ACOs offer providers financial incentives for positive patient outcomes and they will probably embrace the model of a patientcentered medical home in which care is funneled through a primary care physician. Therapists will be working within ACOs to provide mental health triage and treatment in these collaborative settings. Due to the nature of these settings, therapists may have far less autonomy than they do in the current private practice model. Clinicians working in these more collaborative and medical settings will need a different kind of training to enable them to see more patients in shorter sessions and adapt to increased interaction with physicians and other health care providers. With more centralized and coordinated oversight of treatment decisions, the emphasis on providers using evidence based treatment approaches will likely continue to accelerate.

Preparing for the Future
As the healthcare system evolves, the following concepts will be important for LMFTs:

  • Evidence-Based Practice
  • Integrated Care Culture
  • Recovery Oriented Care
  • Short-Term Treatment
  • Assessment in the form of Screening, Brief Intervention, Referral to Treatment (SBIRT)1
  • Justice and Corrections System
  • Cultural Competency and Cultural Sensitivity

Serious Mental Illness MFT educators and therapists can prepare for the future of healthcare reform by doing the following:

  • Being flexible
  • Staying current on news related to the developing healthcare system
  • Making sure students have the appropriate training (i.e., evidence-based skills) to work within the new system
  • Focusing on collaborative care
  • Expanding assessment and diagnostic skills
  • Developing additional learning opportunities
  • Applying to work with insurance plans
  • Enrolling with the DHCS to become a Medi-Cal provider
  • Reaching out to physicians in local areas to provide “incident-to” services to Medicare clients2

Healthcare reform is impacting and shaping the future of the LMFT profession.
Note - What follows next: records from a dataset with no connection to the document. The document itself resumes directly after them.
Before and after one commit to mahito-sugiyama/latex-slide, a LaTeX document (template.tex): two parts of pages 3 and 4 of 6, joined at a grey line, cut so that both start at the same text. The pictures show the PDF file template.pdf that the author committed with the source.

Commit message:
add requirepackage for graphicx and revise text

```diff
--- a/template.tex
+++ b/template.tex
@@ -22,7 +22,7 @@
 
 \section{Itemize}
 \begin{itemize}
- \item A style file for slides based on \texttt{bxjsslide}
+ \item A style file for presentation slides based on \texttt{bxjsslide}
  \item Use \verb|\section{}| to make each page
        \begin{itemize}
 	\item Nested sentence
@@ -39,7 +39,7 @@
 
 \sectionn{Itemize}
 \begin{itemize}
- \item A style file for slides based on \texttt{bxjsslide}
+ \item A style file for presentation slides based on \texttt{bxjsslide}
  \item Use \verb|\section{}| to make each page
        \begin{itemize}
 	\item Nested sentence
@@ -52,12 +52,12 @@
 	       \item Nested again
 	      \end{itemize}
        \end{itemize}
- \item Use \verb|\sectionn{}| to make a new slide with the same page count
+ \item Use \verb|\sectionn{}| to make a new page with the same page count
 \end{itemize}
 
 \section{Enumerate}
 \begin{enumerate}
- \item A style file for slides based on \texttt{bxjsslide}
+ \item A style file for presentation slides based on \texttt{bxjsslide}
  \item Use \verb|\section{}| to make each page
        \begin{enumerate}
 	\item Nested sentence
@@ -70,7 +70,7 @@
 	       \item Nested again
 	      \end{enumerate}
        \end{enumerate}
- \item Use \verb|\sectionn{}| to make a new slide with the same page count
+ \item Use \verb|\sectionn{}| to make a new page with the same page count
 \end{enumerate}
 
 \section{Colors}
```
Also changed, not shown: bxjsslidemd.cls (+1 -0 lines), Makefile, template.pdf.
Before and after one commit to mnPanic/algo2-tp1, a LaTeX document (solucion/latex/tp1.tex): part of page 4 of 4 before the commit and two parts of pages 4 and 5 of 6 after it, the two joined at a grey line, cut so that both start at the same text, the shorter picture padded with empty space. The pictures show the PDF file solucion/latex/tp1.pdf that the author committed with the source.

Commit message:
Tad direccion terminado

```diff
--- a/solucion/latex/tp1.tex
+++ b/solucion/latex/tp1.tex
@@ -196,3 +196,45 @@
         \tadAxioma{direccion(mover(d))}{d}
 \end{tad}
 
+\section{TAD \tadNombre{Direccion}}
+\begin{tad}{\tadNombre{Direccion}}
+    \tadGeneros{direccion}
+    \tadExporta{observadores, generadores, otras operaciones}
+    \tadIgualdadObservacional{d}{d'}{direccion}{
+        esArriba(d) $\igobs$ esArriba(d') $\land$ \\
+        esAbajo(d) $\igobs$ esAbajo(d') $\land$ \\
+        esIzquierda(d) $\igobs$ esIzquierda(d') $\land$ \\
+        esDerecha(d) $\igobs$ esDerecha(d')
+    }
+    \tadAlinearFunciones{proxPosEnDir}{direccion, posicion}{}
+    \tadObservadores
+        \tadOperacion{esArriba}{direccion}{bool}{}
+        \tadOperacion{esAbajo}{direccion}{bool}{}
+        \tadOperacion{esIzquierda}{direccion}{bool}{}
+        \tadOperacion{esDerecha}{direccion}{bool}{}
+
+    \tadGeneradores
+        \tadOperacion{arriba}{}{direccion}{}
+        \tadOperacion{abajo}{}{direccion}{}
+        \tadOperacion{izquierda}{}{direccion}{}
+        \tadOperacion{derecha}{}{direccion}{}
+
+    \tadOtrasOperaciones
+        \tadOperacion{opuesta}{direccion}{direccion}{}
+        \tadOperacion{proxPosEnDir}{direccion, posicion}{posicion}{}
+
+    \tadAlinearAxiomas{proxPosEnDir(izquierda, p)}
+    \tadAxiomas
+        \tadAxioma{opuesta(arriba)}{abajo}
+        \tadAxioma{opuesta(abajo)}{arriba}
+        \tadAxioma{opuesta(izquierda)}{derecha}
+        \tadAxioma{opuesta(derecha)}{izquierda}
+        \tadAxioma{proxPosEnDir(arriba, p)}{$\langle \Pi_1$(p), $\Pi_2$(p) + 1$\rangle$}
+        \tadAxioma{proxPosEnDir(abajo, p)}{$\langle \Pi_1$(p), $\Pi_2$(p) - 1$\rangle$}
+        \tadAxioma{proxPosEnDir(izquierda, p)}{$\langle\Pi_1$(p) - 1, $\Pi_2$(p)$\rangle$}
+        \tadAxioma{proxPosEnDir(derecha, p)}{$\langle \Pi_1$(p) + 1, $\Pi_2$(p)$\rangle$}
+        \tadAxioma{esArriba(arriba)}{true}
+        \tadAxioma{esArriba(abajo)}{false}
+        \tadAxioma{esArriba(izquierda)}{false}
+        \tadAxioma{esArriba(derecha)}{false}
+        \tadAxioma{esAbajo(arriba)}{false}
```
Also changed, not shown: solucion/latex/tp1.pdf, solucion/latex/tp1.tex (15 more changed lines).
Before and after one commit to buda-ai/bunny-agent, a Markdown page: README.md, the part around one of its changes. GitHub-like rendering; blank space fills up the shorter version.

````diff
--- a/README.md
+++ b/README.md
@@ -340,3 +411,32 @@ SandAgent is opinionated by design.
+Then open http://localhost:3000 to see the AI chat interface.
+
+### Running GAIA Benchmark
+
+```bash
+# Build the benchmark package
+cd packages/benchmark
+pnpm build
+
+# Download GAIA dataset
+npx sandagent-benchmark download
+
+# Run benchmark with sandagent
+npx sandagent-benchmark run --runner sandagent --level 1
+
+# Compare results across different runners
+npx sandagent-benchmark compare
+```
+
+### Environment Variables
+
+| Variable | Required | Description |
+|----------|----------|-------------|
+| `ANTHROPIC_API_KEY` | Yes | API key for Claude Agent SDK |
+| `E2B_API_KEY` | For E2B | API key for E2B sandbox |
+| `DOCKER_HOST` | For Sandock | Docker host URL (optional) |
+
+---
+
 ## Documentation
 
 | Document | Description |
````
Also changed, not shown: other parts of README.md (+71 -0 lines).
CAMFT staff is working to stay on top of the changes to keep the membership informed as to what the healthcare system will look like in the future.

For a list of resources which provide information on healthcare reform and the future of the behavioral health care profession, visit

Sara Jasper, JD, is a staff attorney for CAMFT. Sara is available to answer member calls regarding legal, ethical, and licensure issues.

1 The DHCS is co-sponsoring a number of free SBIRT trainings between now and March of 2015. For more information about the dates and locations of these SBIRT trainings, visit
2 For more information about incident-to services, read the CAMFT article titled, What Therapists Should Know About Incident-to and Second Party Payer Medicare Reimbursements.